(Beginning of SUPPLIED ENTRIES)

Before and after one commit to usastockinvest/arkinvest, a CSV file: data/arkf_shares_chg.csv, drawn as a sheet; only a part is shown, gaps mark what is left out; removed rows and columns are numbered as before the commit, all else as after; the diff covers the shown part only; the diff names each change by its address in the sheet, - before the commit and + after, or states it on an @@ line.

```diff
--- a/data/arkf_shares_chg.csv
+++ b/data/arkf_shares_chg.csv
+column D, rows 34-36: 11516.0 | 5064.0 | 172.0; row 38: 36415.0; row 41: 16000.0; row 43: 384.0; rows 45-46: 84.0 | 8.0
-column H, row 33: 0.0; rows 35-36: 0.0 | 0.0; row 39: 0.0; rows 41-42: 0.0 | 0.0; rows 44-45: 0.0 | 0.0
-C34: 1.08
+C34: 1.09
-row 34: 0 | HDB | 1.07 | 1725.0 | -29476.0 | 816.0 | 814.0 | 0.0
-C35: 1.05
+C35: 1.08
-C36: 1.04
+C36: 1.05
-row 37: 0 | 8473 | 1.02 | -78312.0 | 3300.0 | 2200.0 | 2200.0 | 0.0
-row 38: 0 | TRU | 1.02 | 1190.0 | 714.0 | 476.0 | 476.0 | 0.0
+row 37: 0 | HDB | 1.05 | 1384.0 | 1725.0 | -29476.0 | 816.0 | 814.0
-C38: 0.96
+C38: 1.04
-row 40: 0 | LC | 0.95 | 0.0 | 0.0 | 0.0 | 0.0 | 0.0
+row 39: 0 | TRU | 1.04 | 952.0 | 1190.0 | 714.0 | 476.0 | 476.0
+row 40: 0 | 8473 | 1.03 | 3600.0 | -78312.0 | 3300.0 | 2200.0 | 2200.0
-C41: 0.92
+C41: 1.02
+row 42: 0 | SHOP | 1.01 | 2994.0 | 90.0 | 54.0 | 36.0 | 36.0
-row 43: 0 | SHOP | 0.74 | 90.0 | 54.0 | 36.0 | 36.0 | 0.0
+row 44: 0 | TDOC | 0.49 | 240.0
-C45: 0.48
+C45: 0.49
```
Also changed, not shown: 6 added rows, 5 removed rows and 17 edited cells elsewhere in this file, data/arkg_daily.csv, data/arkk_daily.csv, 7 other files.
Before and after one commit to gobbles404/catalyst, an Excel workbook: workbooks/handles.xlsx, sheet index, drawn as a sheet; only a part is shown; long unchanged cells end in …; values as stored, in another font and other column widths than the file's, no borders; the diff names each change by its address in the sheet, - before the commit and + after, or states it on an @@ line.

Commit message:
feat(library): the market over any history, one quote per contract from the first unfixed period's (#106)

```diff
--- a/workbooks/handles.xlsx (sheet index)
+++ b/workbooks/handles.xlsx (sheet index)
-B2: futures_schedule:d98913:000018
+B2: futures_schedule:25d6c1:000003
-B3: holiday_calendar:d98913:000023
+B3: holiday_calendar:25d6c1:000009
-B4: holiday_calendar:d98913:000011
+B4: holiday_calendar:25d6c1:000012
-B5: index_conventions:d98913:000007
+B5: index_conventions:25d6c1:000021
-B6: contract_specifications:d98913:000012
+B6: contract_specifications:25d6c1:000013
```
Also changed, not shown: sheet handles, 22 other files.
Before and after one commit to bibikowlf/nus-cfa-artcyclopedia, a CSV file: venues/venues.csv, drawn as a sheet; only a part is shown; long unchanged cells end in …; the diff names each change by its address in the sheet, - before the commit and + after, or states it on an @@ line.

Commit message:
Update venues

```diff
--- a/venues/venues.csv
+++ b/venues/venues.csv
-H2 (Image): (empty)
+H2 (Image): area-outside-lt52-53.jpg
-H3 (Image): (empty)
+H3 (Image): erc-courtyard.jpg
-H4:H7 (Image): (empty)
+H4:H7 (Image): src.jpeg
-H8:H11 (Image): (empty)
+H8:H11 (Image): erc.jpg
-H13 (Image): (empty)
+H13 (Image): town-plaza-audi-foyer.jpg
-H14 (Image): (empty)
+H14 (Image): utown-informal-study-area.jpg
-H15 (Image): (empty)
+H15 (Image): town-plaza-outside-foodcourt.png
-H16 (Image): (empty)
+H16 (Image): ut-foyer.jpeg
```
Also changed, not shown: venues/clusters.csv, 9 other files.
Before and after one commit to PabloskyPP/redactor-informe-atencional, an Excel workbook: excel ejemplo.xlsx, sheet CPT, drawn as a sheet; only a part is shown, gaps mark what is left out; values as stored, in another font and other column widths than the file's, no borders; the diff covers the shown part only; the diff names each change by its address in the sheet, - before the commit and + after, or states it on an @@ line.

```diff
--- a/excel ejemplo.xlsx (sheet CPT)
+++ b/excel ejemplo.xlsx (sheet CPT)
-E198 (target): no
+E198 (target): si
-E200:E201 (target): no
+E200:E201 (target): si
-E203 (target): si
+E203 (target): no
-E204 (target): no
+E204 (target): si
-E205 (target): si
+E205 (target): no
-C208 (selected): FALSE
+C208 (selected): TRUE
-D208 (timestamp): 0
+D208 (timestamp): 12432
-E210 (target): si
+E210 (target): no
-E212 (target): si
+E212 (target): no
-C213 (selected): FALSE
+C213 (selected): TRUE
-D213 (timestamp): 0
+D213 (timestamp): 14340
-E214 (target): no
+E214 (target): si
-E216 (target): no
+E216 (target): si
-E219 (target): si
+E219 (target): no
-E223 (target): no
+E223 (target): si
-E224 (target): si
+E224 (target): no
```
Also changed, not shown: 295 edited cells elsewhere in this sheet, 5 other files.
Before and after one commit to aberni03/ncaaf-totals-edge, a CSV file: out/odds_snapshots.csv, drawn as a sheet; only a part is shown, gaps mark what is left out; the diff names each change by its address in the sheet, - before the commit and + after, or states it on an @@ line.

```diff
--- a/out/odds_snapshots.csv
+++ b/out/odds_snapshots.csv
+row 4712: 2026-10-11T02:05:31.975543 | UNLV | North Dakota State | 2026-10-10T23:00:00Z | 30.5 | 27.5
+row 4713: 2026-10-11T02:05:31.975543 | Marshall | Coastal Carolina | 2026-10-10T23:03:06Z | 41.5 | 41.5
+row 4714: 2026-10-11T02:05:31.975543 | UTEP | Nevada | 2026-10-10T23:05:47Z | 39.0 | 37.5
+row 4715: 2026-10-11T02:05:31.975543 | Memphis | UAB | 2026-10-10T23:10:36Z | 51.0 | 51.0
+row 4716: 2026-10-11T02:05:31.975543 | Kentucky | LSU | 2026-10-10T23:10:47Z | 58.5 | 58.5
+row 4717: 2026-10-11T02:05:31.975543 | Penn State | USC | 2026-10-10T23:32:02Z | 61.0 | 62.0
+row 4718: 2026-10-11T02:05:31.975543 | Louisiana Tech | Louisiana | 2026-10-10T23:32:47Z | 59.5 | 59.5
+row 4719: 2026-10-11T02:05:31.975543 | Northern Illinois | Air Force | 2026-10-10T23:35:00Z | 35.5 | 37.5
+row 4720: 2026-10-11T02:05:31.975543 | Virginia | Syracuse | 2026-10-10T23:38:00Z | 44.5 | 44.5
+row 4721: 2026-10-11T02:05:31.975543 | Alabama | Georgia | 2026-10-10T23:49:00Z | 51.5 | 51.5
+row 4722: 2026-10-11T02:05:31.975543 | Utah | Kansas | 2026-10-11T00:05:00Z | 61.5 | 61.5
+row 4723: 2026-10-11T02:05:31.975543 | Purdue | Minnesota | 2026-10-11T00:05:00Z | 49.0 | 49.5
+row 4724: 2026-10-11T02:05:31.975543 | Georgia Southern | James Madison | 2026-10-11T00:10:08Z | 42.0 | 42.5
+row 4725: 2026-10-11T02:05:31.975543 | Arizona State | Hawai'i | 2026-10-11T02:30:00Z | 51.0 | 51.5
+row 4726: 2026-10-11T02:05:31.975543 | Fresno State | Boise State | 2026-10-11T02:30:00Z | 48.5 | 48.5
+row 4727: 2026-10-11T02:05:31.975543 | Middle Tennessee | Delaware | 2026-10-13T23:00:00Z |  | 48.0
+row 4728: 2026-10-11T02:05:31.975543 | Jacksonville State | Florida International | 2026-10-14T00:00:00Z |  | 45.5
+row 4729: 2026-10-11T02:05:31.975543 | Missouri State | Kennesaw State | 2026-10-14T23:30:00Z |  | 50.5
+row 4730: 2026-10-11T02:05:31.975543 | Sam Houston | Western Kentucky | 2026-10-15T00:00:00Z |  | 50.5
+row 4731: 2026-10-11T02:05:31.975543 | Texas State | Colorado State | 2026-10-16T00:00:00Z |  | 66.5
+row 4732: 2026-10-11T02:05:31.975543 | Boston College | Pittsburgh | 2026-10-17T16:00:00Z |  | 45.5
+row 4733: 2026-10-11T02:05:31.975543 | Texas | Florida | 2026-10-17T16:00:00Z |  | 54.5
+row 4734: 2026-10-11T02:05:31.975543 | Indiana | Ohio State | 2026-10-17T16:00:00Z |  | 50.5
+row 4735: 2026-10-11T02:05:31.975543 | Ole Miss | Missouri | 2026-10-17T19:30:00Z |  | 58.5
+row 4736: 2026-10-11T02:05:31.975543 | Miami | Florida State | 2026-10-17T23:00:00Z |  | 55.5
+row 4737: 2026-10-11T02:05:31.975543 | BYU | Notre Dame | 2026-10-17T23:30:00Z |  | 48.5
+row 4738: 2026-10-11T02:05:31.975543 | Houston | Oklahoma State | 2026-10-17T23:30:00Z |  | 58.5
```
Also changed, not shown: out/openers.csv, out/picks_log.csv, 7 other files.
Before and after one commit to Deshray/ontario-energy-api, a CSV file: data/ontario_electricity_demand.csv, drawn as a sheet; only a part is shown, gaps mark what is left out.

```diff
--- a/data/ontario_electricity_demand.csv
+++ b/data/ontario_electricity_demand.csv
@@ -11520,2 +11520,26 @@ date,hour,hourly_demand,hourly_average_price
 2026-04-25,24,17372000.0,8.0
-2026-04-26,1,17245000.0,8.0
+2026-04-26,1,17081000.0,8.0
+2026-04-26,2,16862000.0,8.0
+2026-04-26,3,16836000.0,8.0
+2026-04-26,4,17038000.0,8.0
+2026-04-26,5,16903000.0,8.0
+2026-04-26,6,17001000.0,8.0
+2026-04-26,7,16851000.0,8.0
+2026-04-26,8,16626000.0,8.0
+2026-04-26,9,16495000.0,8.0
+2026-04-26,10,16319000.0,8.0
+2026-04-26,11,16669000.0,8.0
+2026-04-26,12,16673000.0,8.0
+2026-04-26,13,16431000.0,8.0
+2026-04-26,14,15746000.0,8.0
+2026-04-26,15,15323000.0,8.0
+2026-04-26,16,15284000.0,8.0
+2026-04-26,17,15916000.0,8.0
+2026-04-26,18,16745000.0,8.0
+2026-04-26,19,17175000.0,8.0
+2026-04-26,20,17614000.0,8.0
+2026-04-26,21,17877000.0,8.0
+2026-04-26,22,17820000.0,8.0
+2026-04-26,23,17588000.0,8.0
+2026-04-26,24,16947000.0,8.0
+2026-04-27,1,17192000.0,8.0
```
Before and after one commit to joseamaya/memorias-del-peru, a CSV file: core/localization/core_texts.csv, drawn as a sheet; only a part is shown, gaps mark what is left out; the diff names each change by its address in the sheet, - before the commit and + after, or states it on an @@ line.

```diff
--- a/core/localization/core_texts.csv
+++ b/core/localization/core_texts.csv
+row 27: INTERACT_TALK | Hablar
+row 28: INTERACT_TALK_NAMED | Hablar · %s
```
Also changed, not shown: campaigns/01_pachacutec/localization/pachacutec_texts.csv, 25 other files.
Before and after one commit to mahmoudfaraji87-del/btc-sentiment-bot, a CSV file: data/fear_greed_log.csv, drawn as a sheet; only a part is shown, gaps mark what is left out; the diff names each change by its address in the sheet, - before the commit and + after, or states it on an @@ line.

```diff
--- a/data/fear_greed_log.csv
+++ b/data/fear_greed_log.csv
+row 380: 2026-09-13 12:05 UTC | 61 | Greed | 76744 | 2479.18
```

(End of SUPPLIED ENTRIES)

* [PROBLEM TO WORK ON] For every line of the data above that contains "files", copy that line.

* [TASK RESULT]
Also changed, not shown: 6 added rows, 5 removed rows and 17 edited cells elsewhere in this file, data/arkg_daily.csv, data/arkk_daily.csv, 7 other files.
Also changed, not shown: sheet handles, 22 other files.
Also changed, not shown: venues/clusters.csv, 9 other files.
Also changed, not shown: 295 edited cells elsewhere in this sheet, 5 other files.
Also changed, not shown: out/openers.csv, out/picks_log.csv, 7 other files.
Also changed, not shown: campaigns/01_pachacutec/localization/pachacutec_texts.csv, 25 other files.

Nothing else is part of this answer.